"A Tale of Two Peoples: Phoenicians and Jews at Kedesh"
When: Monday, April 26, 2021
Time: 3:00pm (AZ Time)/ 6:00pm (Eastern)
Where: Zoom Live Event
Free to Attend | You Must Register to Attend
Zoom Registration: https://arizona.zoom.us/webinar/register/WN_0hjNv4VYTWygihsDBiLAvw
Recently completed excavations at Tel Kedesh, the largest mound in Israel's Upper Galilee, have brought to light a huge administrative compound. Its discovery was wholly unexpected and the finds have changed our understanding of the region’s history during the Second Temple Period. Under the rule of, respectively, the Achaemenid Persians, the Ptolemies of Egypt, and the Seleucids of Syria, the large compound was the setting for interactions between imperial powers and local elites. Discoveries such as glass and stone seals show the embrace of Persian styles; store rooms with jars filled with an experimental strain of wheat show Ptolemaic agricultural exploitation in action; an archive with over 2000 clay bullae depicting Greek and Phoenician deities, along with the largest and earliest gold coin ever found in Israel, reflect power diplomacy between Phoenician elites and Seleucid officials. The compound's life ends in the wake of a battle between the Hasmonean leader Jonathan and a Seleucid faction, an event which the author of 1 Maccabees incorporates and re-frames as a key event in the birth of the independent Jewish Hasmonean kingdom.

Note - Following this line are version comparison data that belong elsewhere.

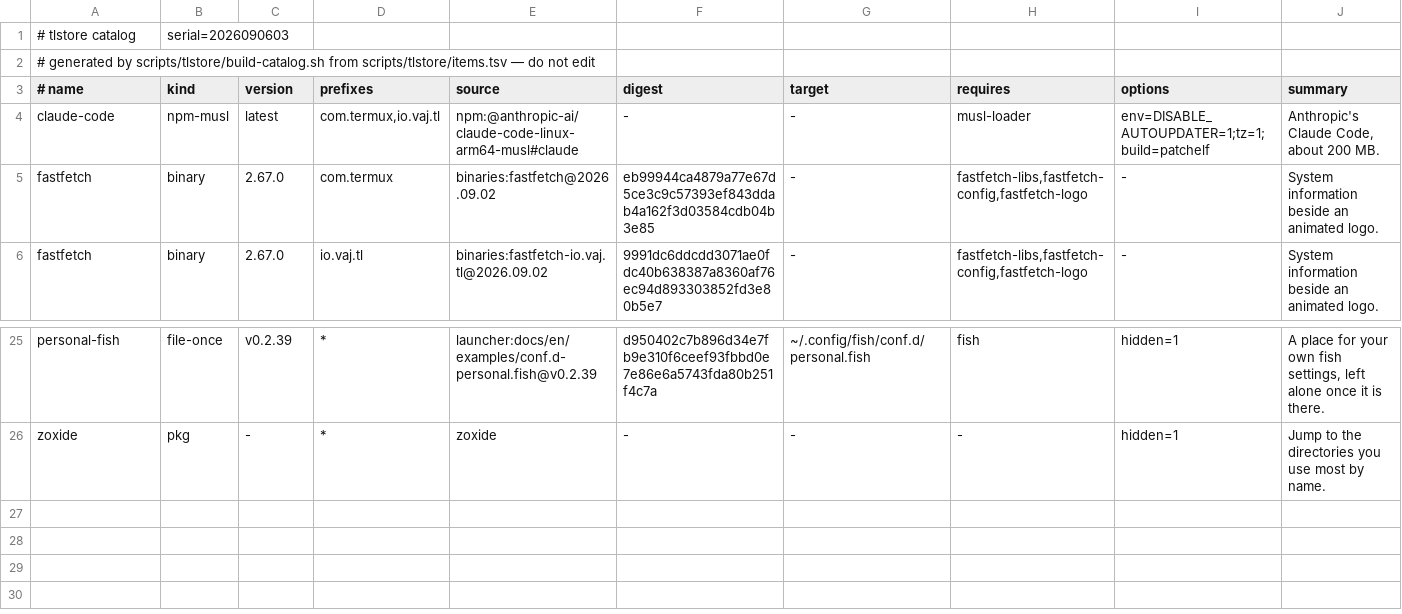
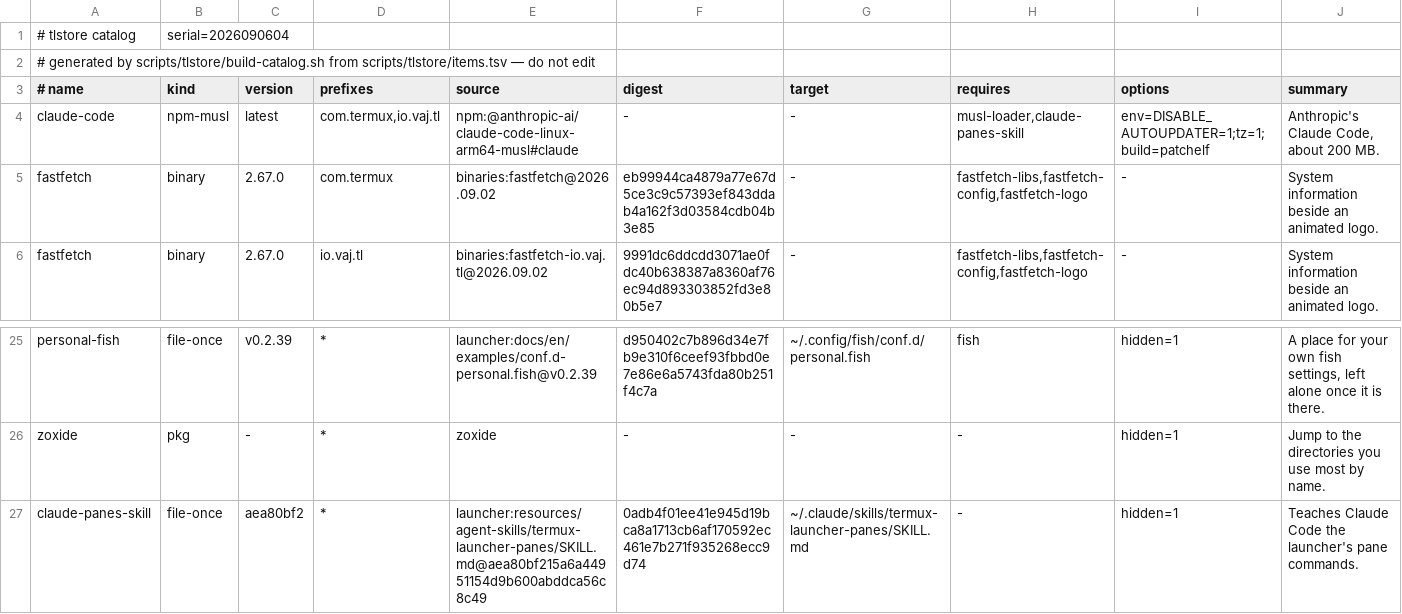
Before and after one commit to PickleHik3/termux-launcher-binaries, a TSV file: catalog.tsv, drawn as a sheet; only a part is shown, gaps mark what is left out.

Commit message:
build(tlstore): Claude Code brings the launcher's pane skill; signed catalog
The panes agent skill installs once to ~/.claude/skills as a hidden companion of
claude-code. Catalog regenerated (serial 2026090604) and signed.

```diff
--- a/catalog.tsv
+++ b/catalog.tsv
@@ -1,5 +1,5 @@
-# tlstore catalog	serial=2026090603
+# tlstore catalog	serial=2026090604
 # generated by scripts/tlstore/build-catalog.sh from scripts/tlstore/items.tsv — do not edit
 # name	kind	version	prefixes	source	digest	target	requires	options	summary
-claude-code	npm-musl	latest	com.termux,io.vaj.tl	npm:@anthropic-ai/claude-code-linux-arm64-musl#claude	-	-	musl-loader	env=DISABLE_AUTOUPDATER=1;tz=1;build=patchelf	Anthropic's Claude Code, about 200 MB.
+claude-code	npm-musl	latest	com.termux,io.vaj.tl	npm:@anthropic-ai/claude-code-linux-arm64-musl#claude	-	-	musl-loader,claude-panes-skill	env=DISABLE_AUTOUPDATER=1;tz=1;build=patchelf	Anthropic's Claude Code, about 200 MB.
 fastfetch	binary	2.67.0	com.termux	binaries:fastfetch@2026.09.02	eb99944ca4879a77e67d5ce3c9c57393ef843ddab4a162f3d03584cdb04b3e85	-	fastfetch-libs,fastfetch-config,fastfetch-logo	-	System information beside an animated logo.
@@ -26 +26,2 @@ personal-fish	file-once	v0.2.39	*	launcher:docs/en/examples/conf.d-personal.fish
 zoxide	pkg	-	*	zoxide	-	-	-	hidden=1	Jump to the directories you use most by name.
+claude-panes-skill	file-once	aea80bf2	*	launcher:resources/agent-skills/termux-launcher-panes/SKILL.md@aea80bf215a6a44951154d9b600abddca56c8c49	0adb4f01ee41e945d19bca8a1713cb6af170592ec461e7b271f935268ecc9d74	~/.claude/skills/termux-launcher-panes/SKILL.md	-	hidden=1	Teaches Claude Code the launcher's pane commands.
```
Also changed, not shown: 1 other file.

Professor Andrea M. Berlin, Ph.D. is the James R. Wiseman Chair in Classical Archaeology at Boston University. She has been excavating in the eastern Mediterranean for over thirty years, working on projects from Troy in Turkey to Coptos in southern Egypt to Paestum, in Italy. Her specialty is the Near East from the time of Alexander the Great through the Roman era, about which she has written/edited five books and over sixty articles. She is especially interested in studying the realities of daily life, and in exploring the intersection of political and cultural change in antiquity.
The Raphael Patai Lecture is made possible by the generosity of his daughters Jennifer Schneider & Daphne Patai and by Simone Boy.